On the issue of the fiscal impact of the Quebec’s $7 per day care, Fortin pointed out that the federal government does not lose, but rather benefits significantly from the program.

The federal government does not pay a cent for Quebec day care, Fortin said. Yet, because that program has allowed for significant increase in the number of women in the work force it has yielded a corresponding increase in federal income tax.

The enhanced economic activity generated by the Quebec child care program also boosts federal sales and corporate tax revenue and allows a drop in federal transfers to Quebec for social programs.

Fortin calculates that the Quebec day care program benefits the federal government by about $900 million per year, while the net fiscal benefit to Quebec’s coffers is about $400 million.

‘Parents know what’s best for their children’ — Conservatives

While the Liberals, having lashed out quickly, are now saying they’d like to take a look at the NDP plan, the Conservatives are unequivocally opposed.

On Tuesday, Harper’s folks didn’t think an NDP policy announcement was worth a whole news release. Instead, the Junior Social Development Minister, Candice Bergen, relied on the 140 character universe of Twitter to say that “Conservatives believe parents know what is best for their children,” while the NDP (it seems) “disagrees.”

If what parents believe is best for their children is affordable, regulated day care — well then, one has to assume the Conservatives believe those parents just do not know what’s good for their own children.

Mulcair plans to tour Canada to sell his day care plan.

From the tone of the first day, it is clear the NDP leader is intent on promoting national day care as an initiative that will benefit the (still limping) economy and not merely as a new and costly social program.

It will be interesting to see how the powerful economic forces in the country react to that proposition.

Whatever they — or advocates or activists or parents — might have to say, at least this promises to be a substantive policy discussion, which beats the hell out of endless analyses of opinion polls.

Karl Nerenberg
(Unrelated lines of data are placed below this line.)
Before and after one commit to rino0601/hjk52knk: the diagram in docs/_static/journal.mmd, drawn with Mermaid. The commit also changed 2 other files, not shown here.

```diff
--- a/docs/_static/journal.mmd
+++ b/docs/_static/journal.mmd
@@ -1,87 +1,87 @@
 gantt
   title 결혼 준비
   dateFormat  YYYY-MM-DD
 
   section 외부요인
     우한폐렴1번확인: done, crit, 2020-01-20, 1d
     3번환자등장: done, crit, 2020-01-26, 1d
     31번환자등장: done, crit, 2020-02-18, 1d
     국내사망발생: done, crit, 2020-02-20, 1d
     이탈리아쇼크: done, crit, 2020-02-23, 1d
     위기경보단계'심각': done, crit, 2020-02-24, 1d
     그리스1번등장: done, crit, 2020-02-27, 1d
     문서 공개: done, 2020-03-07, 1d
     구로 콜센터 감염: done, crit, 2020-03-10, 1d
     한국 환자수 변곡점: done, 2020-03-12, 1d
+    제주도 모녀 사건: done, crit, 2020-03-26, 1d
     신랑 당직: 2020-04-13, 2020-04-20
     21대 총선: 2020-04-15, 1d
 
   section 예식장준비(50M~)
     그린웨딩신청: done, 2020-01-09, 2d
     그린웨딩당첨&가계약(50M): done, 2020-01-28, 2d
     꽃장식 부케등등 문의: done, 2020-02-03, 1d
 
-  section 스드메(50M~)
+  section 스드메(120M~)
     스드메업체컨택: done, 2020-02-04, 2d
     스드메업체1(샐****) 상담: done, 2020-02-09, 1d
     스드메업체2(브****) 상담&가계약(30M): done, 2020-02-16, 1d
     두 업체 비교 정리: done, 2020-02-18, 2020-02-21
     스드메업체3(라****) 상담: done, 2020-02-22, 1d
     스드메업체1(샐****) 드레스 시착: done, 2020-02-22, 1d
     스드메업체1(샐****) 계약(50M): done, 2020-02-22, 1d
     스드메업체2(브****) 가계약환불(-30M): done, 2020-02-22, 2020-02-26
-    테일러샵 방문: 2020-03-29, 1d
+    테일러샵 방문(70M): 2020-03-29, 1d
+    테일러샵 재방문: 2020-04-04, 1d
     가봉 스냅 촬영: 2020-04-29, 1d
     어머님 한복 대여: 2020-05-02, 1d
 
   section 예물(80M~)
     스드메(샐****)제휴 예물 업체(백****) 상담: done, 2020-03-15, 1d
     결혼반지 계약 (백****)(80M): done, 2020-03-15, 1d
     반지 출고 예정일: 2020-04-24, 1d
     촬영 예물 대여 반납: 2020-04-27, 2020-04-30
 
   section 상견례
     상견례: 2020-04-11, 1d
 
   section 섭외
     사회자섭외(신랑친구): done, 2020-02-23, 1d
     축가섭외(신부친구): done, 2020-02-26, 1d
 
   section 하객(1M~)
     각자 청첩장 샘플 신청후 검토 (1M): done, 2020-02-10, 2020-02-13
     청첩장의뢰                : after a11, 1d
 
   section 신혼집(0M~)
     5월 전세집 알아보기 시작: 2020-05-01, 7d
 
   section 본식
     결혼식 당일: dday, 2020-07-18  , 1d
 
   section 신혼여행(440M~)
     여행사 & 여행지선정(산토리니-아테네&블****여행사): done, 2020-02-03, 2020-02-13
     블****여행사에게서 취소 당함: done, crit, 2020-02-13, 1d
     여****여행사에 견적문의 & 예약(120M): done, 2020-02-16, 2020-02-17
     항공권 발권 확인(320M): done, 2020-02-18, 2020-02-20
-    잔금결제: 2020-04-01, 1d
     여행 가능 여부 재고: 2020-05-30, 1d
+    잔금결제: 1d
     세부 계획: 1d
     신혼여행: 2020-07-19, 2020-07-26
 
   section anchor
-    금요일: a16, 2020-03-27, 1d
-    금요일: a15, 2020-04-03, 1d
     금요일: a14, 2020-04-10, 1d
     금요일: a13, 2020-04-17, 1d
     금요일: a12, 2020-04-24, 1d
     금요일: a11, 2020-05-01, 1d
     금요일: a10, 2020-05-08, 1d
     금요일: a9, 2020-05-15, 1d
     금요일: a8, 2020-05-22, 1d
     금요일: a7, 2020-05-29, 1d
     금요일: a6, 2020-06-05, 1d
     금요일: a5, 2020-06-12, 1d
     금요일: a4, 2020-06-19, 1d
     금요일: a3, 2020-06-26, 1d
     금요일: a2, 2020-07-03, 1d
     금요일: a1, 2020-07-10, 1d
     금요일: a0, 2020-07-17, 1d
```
Karl Nerenberg joined rabble in 2011 to cover Canadian politics. He has worked as a journalist and filmmaker for many decades, including two and a half decades at CBC/Radio-Canada. Among his career highlights...